Personal Injury Protection:
Often called PIP, this is the provision in no fault states such as Massachusetts that pays your own car accident medical bills after an accident regardless of who is at fault. But car insurance companies often handle these payments with roadblocks such as ‘Independent Medical Examinations’ saying you don’t need the treatment or your treatment period has gone on too long. This is why every driver should have medical payments insurance. Otherwise your medical bills after a car accident will add up.
Bodily Injury Liability:
This coverage pay for injuries to the other guy if you are found negligent after an accident. No human being is perfect and this coverage provides protection against your having to pay if sued. How much?
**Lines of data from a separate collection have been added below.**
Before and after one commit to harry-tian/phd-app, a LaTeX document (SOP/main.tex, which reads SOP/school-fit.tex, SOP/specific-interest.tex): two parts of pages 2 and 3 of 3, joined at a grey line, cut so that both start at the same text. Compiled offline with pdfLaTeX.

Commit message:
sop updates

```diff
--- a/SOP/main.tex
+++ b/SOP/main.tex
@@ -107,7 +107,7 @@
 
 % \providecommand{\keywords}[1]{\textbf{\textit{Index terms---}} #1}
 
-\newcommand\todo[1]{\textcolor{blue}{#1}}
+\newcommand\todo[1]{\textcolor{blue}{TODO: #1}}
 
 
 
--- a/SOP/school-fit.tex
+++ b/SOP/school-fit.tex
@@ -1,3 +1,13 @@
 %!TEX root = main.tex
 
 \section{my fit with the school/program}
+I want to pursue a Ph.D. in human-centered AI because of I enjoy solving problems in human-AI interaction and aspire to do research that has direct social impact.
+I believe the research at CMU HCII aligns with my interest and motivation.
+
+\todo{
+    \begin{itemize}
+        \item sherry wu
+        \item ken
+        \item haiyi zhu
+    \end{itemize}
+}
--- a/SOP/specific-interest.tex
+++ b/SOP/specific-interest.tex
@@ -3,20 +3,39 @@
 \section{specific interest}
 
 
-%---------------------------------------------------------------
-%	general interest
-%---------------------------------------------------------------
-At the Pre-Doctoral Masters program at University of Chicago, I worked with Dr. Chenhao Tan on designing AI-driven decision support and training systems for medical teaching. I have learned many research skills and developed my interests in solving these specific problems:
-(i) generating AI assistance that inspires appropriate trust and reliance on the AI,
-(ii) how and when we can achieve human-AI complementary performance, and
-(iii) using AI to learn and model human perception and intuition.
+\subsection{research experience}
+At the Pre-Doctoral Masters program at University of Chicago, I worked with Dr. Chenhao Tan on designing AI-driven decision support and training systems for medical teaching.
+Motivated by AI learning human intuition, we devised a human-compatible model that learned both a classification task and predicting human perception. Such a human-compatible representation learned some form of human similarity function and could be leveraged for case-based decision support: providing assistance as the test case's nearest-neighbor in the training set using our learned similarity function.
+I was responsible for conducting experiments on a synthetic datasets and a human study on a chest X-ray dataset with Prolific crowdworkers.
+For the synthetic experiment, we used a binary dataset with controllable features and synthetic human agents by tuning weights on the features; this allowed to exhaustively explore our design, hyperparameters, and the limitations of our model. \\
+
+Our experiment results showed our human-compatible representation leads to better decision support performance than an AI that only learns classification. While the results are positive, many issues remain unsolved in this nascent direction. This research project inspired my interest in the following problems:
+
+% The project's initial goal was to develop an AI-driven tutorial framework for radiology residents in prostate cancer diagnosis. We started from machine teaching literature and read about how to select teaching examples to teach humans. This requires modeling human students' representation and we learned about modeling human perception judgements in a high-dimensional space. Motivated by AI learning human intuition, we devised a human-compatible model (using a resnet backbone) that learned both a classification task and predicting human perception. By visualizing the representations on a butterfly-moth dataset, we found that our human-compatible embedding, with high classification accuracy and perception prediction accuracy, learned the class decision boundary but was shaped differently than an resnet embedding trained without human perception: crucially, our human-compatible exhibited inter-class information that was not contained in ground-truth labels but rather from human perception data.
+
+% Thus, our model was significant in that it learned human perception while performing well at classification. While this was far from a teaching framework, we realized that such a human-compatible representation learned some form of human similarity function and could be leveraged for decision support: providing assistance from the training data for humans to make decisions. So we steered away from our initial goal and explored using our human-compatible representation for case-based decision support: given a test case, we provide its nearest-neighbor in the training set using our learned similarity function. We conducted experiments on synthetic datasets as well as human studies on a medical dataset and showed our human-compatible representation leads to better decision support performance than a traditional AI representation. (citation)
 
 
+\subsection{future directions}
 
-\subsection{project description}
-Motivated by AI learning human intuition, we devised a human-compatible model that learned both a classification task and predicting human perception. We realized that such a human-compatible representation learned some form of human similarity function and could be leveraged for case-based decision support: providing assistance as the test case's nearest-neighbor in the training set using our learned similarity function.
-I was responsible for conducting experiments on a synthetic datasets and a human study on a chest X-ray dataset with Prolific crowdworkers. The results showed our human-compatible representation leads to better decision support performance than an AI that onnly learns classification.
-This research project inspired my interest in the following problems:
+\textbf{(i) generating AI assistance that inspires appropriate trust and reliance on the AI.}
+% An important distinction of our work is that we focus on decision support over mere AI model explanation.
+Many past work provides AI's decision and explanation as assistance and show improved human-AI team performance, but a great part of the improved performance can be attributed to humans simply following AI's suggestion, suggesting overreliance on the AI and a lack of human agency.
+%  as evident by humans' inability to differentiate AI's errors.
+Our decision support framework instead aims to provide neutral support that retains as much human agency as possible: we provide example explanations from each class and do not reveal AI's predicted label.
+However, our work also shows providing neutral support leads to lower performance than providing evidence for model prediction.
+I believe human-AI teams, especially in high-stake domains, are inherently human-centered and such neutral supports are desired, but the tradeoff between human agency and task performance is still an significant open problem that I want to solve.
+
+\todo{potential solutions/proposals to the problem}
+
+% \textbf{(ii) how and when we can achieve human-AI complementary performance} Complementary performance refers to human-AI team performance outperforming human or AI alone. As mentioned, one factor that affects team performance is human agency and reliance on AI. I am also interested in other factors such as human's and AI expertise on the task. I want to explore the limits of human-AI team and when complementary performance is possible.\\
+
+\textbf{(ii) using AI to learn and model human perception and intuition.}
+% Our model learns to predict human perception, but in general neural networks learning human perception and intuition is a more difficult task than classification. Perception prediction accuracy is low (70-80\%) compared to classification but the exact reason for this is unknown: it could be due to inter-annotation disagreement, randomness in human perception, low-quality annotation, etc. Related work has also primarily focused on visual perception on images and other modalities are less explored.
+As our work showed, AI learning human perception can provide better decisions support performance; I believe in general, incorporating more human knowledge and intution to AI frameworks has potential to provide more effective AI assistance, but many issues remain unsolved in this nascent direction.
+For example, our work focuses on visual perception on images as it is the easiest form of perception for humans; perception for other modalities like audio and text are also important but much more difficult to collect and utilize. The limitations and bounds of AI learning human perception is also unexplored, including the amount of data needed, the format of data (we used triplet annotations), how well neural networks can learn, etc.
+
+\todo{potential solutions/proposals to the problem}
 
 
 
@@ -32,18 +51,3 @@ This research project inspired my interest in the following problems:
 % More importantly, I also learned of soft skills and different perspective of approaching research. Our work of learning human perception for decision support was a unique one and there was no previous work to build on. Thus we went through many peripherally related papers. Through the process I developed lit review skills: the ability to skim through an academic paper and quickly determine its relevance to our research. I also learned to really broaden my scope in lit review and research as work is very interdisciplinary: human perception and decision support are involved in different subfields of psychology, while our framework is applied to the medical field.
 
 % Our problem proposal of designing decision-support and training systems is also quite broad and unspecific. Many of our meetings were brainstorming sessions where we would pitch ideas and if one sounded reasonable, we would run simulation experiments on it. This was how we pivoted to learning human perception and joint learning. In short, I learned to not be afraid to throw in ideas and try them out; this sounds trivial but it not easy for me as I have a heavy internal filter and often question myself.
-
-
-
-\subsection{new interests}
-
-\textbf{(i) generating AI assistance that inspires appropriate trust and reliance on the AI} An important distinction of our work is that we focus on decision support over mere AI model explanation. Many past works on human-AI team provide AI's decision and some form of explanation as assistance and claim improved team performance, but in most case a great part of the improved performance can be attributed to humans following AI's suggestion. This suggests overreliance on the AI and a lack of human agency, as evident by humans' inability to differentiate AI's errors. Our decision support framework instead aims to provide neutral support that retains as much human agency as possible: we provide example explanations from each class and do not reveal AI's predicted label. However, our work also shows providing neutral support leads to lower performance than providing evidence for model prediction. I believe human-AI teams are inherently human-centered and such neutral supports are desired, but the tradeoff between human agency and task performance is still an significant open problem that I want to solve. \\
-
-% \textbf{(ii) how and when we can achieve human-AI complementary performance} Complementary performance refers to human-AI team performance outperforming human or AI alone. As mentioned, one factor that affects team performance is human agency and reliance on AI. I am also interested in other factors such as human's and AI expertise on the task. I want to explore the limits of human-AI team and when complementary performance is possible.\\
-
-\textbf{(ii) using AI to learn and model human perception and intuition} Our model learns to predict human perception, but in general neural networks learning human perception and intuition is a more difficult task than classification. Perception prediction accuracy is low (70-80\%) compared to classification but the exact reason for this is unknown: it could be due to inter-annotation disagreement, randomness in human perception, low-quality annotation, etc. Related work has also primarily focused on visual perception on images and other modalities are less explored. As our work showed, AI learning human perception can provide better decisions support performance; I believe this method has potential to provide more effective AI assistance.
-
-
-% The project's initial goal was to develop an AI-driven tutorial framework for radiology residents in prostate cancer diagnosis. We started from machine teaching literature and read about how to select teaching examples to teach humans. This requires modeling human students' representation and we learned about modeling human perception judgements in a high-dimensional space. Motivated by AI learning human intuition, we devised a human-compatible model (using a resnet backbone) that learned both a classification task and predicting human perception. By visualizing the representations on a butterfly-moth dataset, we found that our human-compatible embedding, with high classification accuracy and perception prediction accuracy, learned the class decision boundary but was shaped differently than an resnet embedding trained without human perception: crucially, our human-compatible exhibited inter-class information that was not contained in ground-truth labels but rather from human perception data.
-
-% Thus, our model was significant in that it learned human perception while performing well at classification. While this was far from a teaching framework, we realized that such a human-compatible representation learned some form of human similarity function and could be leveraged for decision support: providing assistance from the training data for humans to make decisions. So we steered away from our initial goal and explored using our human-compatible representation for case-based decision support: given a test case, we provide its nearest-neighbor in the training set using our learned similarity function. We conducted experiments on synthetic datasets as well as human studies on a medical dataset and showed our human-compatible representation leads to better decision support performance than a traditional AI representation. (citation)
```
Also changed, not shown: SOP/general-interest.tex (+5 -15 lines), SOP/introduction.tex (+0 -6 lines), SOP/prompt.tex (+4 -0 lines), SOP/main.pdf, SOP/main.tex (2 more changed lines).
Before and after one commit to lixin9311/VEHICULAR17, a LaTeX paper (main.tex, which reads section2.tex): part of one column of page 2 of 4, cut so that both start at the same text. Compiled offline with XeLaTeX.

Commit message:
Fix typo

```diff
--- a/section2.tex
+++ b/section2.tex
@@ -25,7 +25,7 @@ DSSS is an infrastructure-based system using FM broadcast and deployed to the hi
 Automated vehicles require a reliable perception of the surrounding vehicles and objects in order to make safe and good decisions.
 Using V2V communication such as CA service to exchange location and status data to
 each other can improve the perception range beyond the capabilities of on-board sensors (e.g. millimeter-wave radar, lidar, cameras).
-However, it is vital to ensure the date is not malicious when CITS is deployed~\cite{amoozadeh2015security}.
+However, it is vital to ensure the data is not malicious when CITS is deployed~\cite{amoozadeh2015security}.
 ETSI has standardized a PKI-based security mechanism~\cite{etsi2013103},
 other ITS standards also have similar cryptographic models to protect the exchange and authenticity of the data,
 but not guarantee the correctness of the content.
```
This depends on your situation. $20,000 is often seen as the basic limit, and is the mandatory minimum in Massachusetts. If you have assets such as more than one car, a home with equity, a vacation home or other assets, you need to figure how much coverage would protect against attachment in a law suit.
Shop Around For Car Insurance
Experts tell us to check out different auto insurance companies every two or three years. Even if you like your company or your agent, auto insurance rates changes. Research indicates that the long-term customer auto insurance discount is mostly a myth:
MYTH: You get a loyalty discount for staying with the same company for a long time.
HIDDEN TRUTH: You don’t always get a discount
Researchers found car insurance companies sometimes base their rates on factors having nothing to do with your driving history like credit history and education. Every car insurance company has its own method of setting car insurance rates. That’s why smart car owners should shop around.
Another reason to shop around every couple of years: your situation may have changed. You might be driving fewer miles or your own company may have changed its own rating system.
Buying Car Insurance and Life Experience
As a personal injury attorney my job is to work through the many challenges that you and your loved ones face after a car accident. Severe injuries impact your daily life and are frustrating enough. Making sure you’ve optimized your own coverage the best you can under your circumstances can at least provide a basic safety net for yourself.
And when insurance companies fight you with the delay deny defend tactics their own insiders know all too well, your best bet is to seek help from an experienced personal injury lawyer. My office has successfully handled such cases for over 25 years.
How Many Drivers Don’t Have Auto Insurance, AutoInsurance.org
Myths & Hidden Truths About Car Insurance Savings, Special Report, Consumer Reports
Don’t Drive Up Insurance Costs, Wall Street Journal, March 12, 2017, p G2.